To drill the holes for the peg-bolts, I used a 3/4 inch augur drill bit with a long extension.
It's very important to keep the drill bit level.
I made a mistake here. Note how I drilled the holes in the center of the post...
If I had drilled the holes about an inch to the right, the gate would've swung in both directions. After my gate was installed, it could swing against the shed (my main intention), but it wouldn't swing the other direction very far, because the edge of the gate would hit the post.
This is the gate shown in this article.
When I try swinging the gate so the hinges are on the outside of the gate, the edge of the gate hits the post (red arrow).

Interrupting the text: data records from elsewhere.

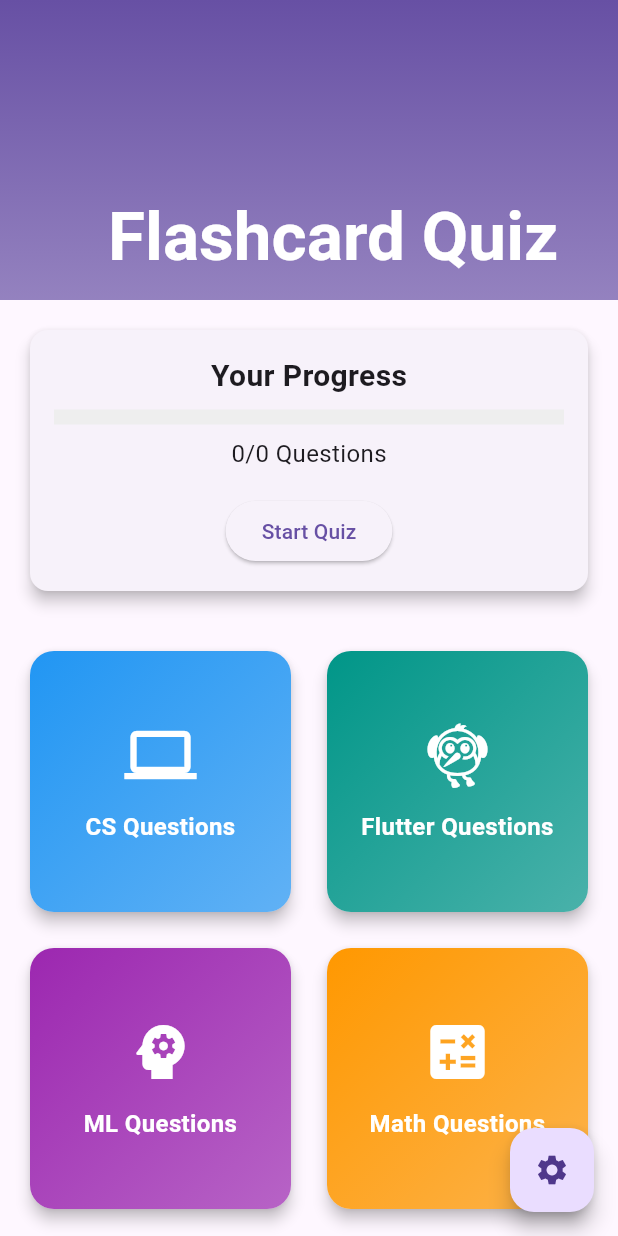
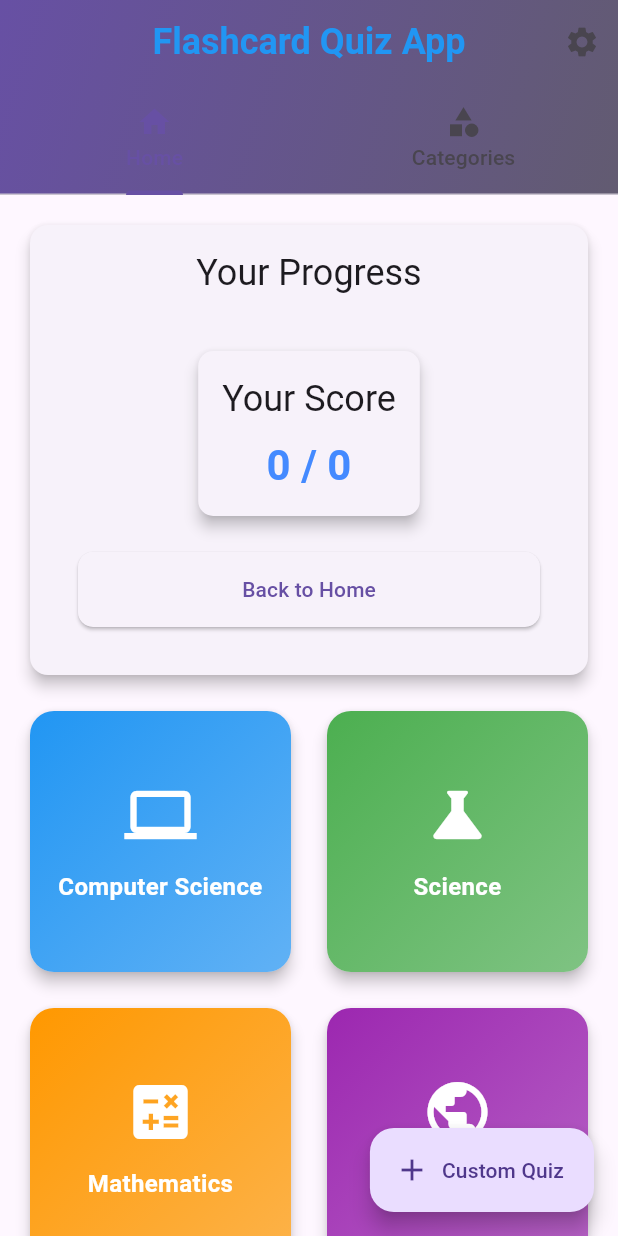
Before and after one commit to YoussefSalem582/CodeAlpha-Flashcard-Quiz-App, a Flutter app: the screen it shows after launch, on a phone screen of 412 x 824 dp. Run offline on Flutter 3.47's test engine with Material 3 defaults, Android fonts, the phone set to English and light mode, and no system bars; drawn by our look-alikes of animated_text_kit; our stand-ins replace shared_preferences.

Commit message:
feat: Add categories screen and refactor home screen with tab navigation

```diff
--- a/lib/main.dart
+++ b/lib/main.dart
@@ -1,34 +1,36 @@
 import 'package:flutter/material.dart';
 import 'package:provider/provider.dart';
-import 'models/flashcard.dart';
-import 'screens/home_screen.dart';
-import 'services/trivia_service.dart';
-import 'providers/flashcard_provider.dart';
 import 'providers/progress_provider.dart';
 import 'providers/settings_provider.dart';
+import 'screens/home_screen.dart';
+import 'screens/categories_screen.dart';
+import 'screens/custom_flashcard_screen.dart';
+import 'screens/settings_screen.dart';
 
 void main() {
-  runApp(const MyApp());
+  runApp(MyApp());
 }
 
 class MyApp extends StatelessWidget {
-  const MyApp({super.key});
-
   @override
   Widget build(BuildContext context) {
     return MultiProvider(
       providers: [
-        ChangeNotifierProvider(create: (context) => FlashcardProvider()),
-        ChangeNotifierProvider(create: (context) => ProgressProvider()),
-        ChangeNotifierProvider(create: (context) => SettingsProvider()),
+        ChangeNotifierProvider(create: (_) => ProgressProvider()),
+        ChangeNotifierProvider(create: (_) => SettingsProvider()),
       ],
       child: MaterialApp(
-        debugShowCheckedModeBanner: false,
         title: 'Flashcard Quiz App',
         theme: ThemeData(
           primarySwatch: Colors.blue,
         ),
-        home: const HomeScreen(),
+        initialRoute: '/',
+        routes: {
+          '/': (context) => HomeScreen(),
+          '/categories': (context) => CategoriesScreen(),
+          '/custom': (context) => CustomFlashcardScreen(),
+          '/settings': (context) => SettingsScreen(),
+        },
       ),
     );
   }
--- a/lib/screens/home_screen.dart
+++ b/lib/screens/home_screen.dart
@@ -1,88 +1,133 @@
-// lib/screens/home_screen.dart
 import 'package:flutter/material.dart';
 import 'package:provider/provider.dart';
-import 'package:animated_text_kit/animated_text_kit.dart'; // Ensure this import is included
-import '../providers/settings_provider.dart';
+import 'package:animated_text_kit/animated_text_kit.dart';
+import '../providers/progress_provider.dart';
+import '../widgets/score_widget.dart';
 import '../widgets/category_card.dart';
-import '../providers/progress_provider.dart';
-import 'custom_flashcard_screen.dart';
+import '../services/trivia_service.dart';
 import 'quiz_screen.dart';
 
-class HomeScreen extends StatelessWidget {
+class HomeScreen extends StatefulWidget {
   const HomeScreen({super.key});
+
+  @override
+  State<HomeScreen> createState() => _HomeScreenState();
+}
+
+class _HomeScreenState extends State<HomeScreen> with SingleTickerProviderStateMixin {
+  late TabController _tabController;
+
+  final List<Map<String, dynamic>> categoriesWithColors = [
+    {'color': Colors.blue, 'icon': Icons.computer, 'name': 'Computer Science'},
+    {'color': Colors.green, 'icon': Icons.science, 'name': 'Science'},
+    {'color': Colors.orange, 'icon': Icons.calculate, 'name': 'Mathematics'},
+    {'color': Colors.purple, 'icon': Icons.public, 'name': 'Geography'},
+    {'color': Colors.red, 'icon': Icons.history, 'name': 'History'},
+    {'color': Colors.teal, 'icon': Icons.book, 'name': 'English'},
+    {'color': Colors.indigo, 'icon': Icons.lightbulb, 'name': 'General Knowledge'},
+    {'color': Colors.amber, 'icon': Icons.games, 'name': 'Entertainment'},
+  ];
+
+  @override
+  void initState() {
+    super.initState();
+    _tabController = TabController(length: 2, vsync: this);
+  }
+
+  @override
+  void dispose() {
+    _tabController.dispose();
+    super.dispose();
+  }
 
   @override
   Widget build(BuildContext context) {
     return Scaffold(
-      body: CustomScrollView(
-        slivers: [
-          SliverAppBar(
-            expandedHeight: 200,
-            pinned: true,
-            flexibleSpace: FlexibleSpaceBar(
-              title: DefaultTextStyle(
-                style: const TextStyle(
-                  fontSize: 30,
+      appBar: AppBar(
+        title: AnimatedTextKit(
+          animatedTexts: [
+            ColorizeAnimatedText(
+              'Flashcard Quiz App',
+              textStyle: const TextStyle(
+                fontSize: 24.0,
                 fontWeight: FontWeight.bold,
               ),
-                child: AnimatedTextKit(
-                  animatedTexts: [
-                    WavyAnimatedText('Flashcard Quiz'),
+              colors: [
+                Colors.blue,
+                Colors.purple,
+                Colors.red,
+                Colors.green,
+              ],
+            ),
           ],
           isRepeatingAnimation: true,
         ),
-              ),
-              background: Container(
+        centerTitle: true,
+        flexibleSpace: Container(
           decoration: BoxDecoration(
             gradient: LinearGradient(
-                    begin: Alignment.topCenter,
-                    end: Alignment.bottomCenter,
+              begin: Alignment.topLeft,
+              end: Alignment.bottomRight,
               colors: [
                 Theme.of(context).primaryColor,
-                      Theme.of(context).primaryColor.withOpacity(0.7),
+                Theme.of(context).colorScheme.secondary,
               ],
             ),
           ),
         ),
+        actions: [
+          IconButton(
+            icon: const Icon(Icons.settings),
+            onPressed: () => Navigator.pushNamed(context, '/settings'),
+            tooltip: 'Settings',
+          ),
+        ],
+        bottom: TabBar(
+          controller: _tabController,
+          tabs: const [
+            Tab(icon: Icon(Icons.home), text: 'Home'),
+            Tab(icon: Icon(Icons.category), text: 'Categories'),
+          ],
         ),
       ),
-          SliverToBoxAdapter(
-            child: Consumer<ProgressProvider>(
-              builder: (context, progress, _) => Padding(
+      body: TabBarView(
+        controller: _tabController,
+        children: [
+          _buildHomeTab(),
+          _buildCategoriesTab(),
+        ],
+      ),
+      floatingActionButton: FloatingActionButton.extended(
+        onPressed: () => Navigator.pushNamed(context, '/custom'),
+        icon: const Icon(Icons.add),
+        label: const Text('Custom Quiz'),
+        tooltip: 'Create custom flashcards',
+      ),
+    );
+  }
+
+  Widget _buildHomeTab() {
+    return Consumer<ProgressProvider>(
+      builder: (context, progressProvider, _) {
+        return CustomScrollView(
+          slivers: [
+            SliverPadding(
               padding: const EdgeInsets.all(16.0),
+              sliver: SliverToBoxAdapter(
                 child: Card(
                   elevation: 4,
                   child: Padding(
                     padding: const EdgeInsets.all(16.0),
                     child: Column(
                       children: [
-                        const Text(
+                        Text(
                           'Your Progress',
-                          style: TextStyle(
-                            fontSize: 20,
-                            fontWeight: FontWeight.bold,
-                          ),
-                        ),
-                        const SizedBox(height: 8),
-                        LinearProgressIndicator(
-                          value: progress.totalQuestions == 0
-                              ? 0
-                              : progress.correctAnswers / progress.totalQuestions,
-                          backgroundColor: Colors.grey[200],
-                          valueColor: AlwaysStoppedAnimation<Color>(
-                            Theme.of(context).colorScheme.primary,
-                          ),
-                          minHeight: 10,
-                        ),
-                        const SizedBox(height: 8),
-                        Text(
-                          '${progress.correctAnswers}/${progress.totalQuestions} Questions',
-                          style: const TextStyle(fontSize: 16),
+                          style: Theme.of(context).textTheme.headlineSmall,
                         ),
                         const SizedBox(height: 16),
-                        ElevatedButton(
-                          onPressed: () => _navigateToQuiz(context),
-                          child: const Text('Start Quiz'),
+                        ScoreWidget(
+                          score: progressProvider.correctAnswers,
+                          total: progressProvider.totalQuestions,
                         ),
                       ],
                     ),
@@ -90,114 +135,62 @@
                 ),
               ),
             ),
-          ),
             SliverPadding(
-            padding: const EdgeInsets.all(16.0),
+              padding: const EdgeInsets.symmetric(horizontal: 16.0),
               sliver: SliverGrid(
                 gridDelegate: const SliverGridDelegateWithFixedCrossAxisCount(
                   crossAxisCount: 2,
+                  childAspectRatio: 1.0,
+                  crossAxisSpacing: 16.0,
                   mainAxisSpacing: 16.0,
-                crossAxisSpacing: 16.0,
-                childAspectRatio: 1.0,
                 ),
-              delegate: SliverChildListDelegate([
-                CategoryCard(
-                  title: 'CS Questions',
-                  icon: Icons.computer,
-                  color: Colors.blue,
-                  onTap: () => _navigateToQuiz(context, 'CS Questions'),
+                delegate: SliverChildBuilderDelegate(
+                      (context, index) {
+                    if (index >= 4) return null;
+                    final category = categoriesWithColors[index];
+                    return _buildCategoryCard(context, category);
+                  },
+                  childCount: 4,
                 ),
-                CategoryCard(
-                  title: 'Flutter Questions',
-                  icon: Icons.flutter_dash,
-                  color: Colors.teal,
-                  onTap: () => _navigateToQuiz(context, 'Flutter Questions'),
-                ),
-                CategoryCard(
-                  title: 'ML Questions',
-                  icon: Icons.psychology,
-                  color: Colors.purple,
-                  onTap: () => _navigateToQuiz(context, 'ML Questions'),
-                ),
-                CategoryCard(
-                  title: 'Math Questions',
-                  icon: Icons.calculate,
-                  color: Colors.orange,
-                  onTap: () => _navigateToQuiz(context, 'Math Questions'),
-                ),
-                CategoryCard(
-                  title: 'English',
-                  icon: Icons.book,
-                  color: Colors.green,
-                  onTap: () => _navigateToQuiz(context, 'English'),
-                ),
-                CategoryCard(
-                  title: 'Custom Flashcards',
-                  icon: Icons.create,
-                  color: Colors.pink,
-                  onTap: () => _navigateToCustomFlashcards(context),
-                ),
-              ]),
               ),
             ),
           ],
+        );
+      },
+    );
+  }
+
+  Widget _buildCategoriesTab() {
+    return GridView.builder(
+      padding: const EdgeInsets.all(16.0),
+      gridDelegate: const SliverGridDelegateWithFixedCrossAxisCount(
+        crossAxisCount: 2,
+        childAspectRatio: 1.0,
+        crossAxisSpacing: 16.0,
+        mainAxisSpacing: 16.0,
       ),
-      floatingActionButton: FloatingActionButton(
-        onPressed: () => _showSettingsDialog(context),
-        child: const Icon(Icons.settings),
+      itemCount: categoriesWithColors.length,
+      itemBuilder: (context, index) => _buildCategoryCard(
+        context,
+        categoriesWithColors[index],
       ),
     );
   }
 
-  void _navigateToQuiz(BuildContext context, [String? category]) {
+  Widget _buildCategoryCard(BuildContext context, Map<String, dynamic> category) {
+    return CategoryCard(
+      title: category['name'] as String,
+      icon: category['icon'] as IconData,
+      color: category['color'] as Color,
+      onTap: () => _navigateToQuiz(context, category['name'] as String),
+    );
+  }
+
+  void _navigateToQuiz(BuildContext context, String category) {
     Navigator.push(
       context,
       MaterialPageRoute(
-        builder: (context) => QuizScreen(category: category ?? 'Flutter Questions'), // Replace with the correct screen for the quiz
-      ),
-    );
-  }
-  void _navigateToCustomFlashcards(BuildContext context) {
-    Navigator.push(
-      context,
-      MaterialPageRoute(
-        builder: (context) => CustomFlashcardScreen(),
-      ),
-    );
-  }
-
-  void _showSettingsDialog(BuildContext context) {
-    showDialog(
-      context: context,
-      builder: (context) => AlertDialog(
-        title: const Text('Settings'),
-        content: Column(
-          mainAxisSize: MainAxisSize.min,
-          children: [
-            Consumer<SettingsProvider>(
-              builder: (context, settings, _) => Column(
-                children: [
-                  SwitchListTile(
-                    title: const Text('Sound Effects'),
-                    value: settings.option1,
-                    onChanged: (value) => settings.setOption1(value),
-                  ),
-                  SwitchListTile(
-                    title: const Text('Dark Mode'),
-                    value: settings.option2,
-                    onChanged: (value) => settings.setOption2(value),
-                  ),
-                ],
-              ),
-            ),
-          ],
-        ),
-        actions: [
-          TextButton(
-            onPressed: () => Navigator.pop(context),
-            child: const Text('Close'),
-          ),
-        ],
+        builder: (context) => QuizScreen(category: category),
       ),
     );
   }
--- a/pubspec.yaml
+++ b/pubspec.yaml
@@ -28,6 +28,7 @@
 # the latest version available on pub.dev. To see which dependencies have newer
 # versions available, run `flutter pub outdated`.
 dependencies:
+  animations:
   flutter:
     sdk: flutter
 
@@ -35,8 +36,8 @@
   audioplayers:
   shared_preferences:
   animated_text_kit:
-  animations:
   confetti:
+  http:
 
   # The following adds the Cupertino Icons font to your application.
   # Use with the CupertinoIcons class for iOS style icons.
```
Also changed, not shown: lib/screens/categories_screen.dart (added, +84 -0 lines), lib/screens/quiz_screen.dart (+115 -90 lines), lib/services/trivia_service.dart (+75 -18 lines), pubspec.lock. Lines whose indentation alone changed are shown as unchanged.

When the gate is swung the other direction (when the hinges are facing the post) there is no problem.
When I built the second gate, I located the holes for the peg-bolts about an inch off-center.
When the gate is swung with the hinges on the outside, the gate doesn't pinch the post until it has moved beyond 90 degrees.
With one nut and washer on the peg-bolt, I placed the bolt in the hole.
Then I put the washer and nut on the other end, and tightened the last nut while holding the first nut (near the peg) using a pair of 15/16" wrenches.
With these peg-bolts, it's possible to adjust the distance between the peg and the post. Menard's also sells a lag bolt with a peg on the end. Those wouldn't be so easy to adjust.
The heavy-duty gate post after the hinge hardware was installed.
I left the top of the post just flat. To prevent water damage to the post, the top should be sloped to let water drain off. When I built this fence I figured I would build some type of cap for the posts, but I haven't settled on a design yet.
A closer view of the gate hardware. It's important to leave enough space between the post and the building so the end of the bolt doesn't hit the wall. Of course, the entire bolt could be adjusted so the peg was farther away from the post.
Then I set the gate on the peg-bolts. (Read about building this gate.)
One tricky aspect of my construction methods is the difficulty in getting the peg-bolts spaced apart just the right amount.
An easier way might be: Install just one strap hinge on the gate (I'd do the top strap), then set the gate on the peg, using some blocks of wood to hold the gate level. While a helper holds the gate from falling, you could set the lower strap on the peg and mark the holes on the gate.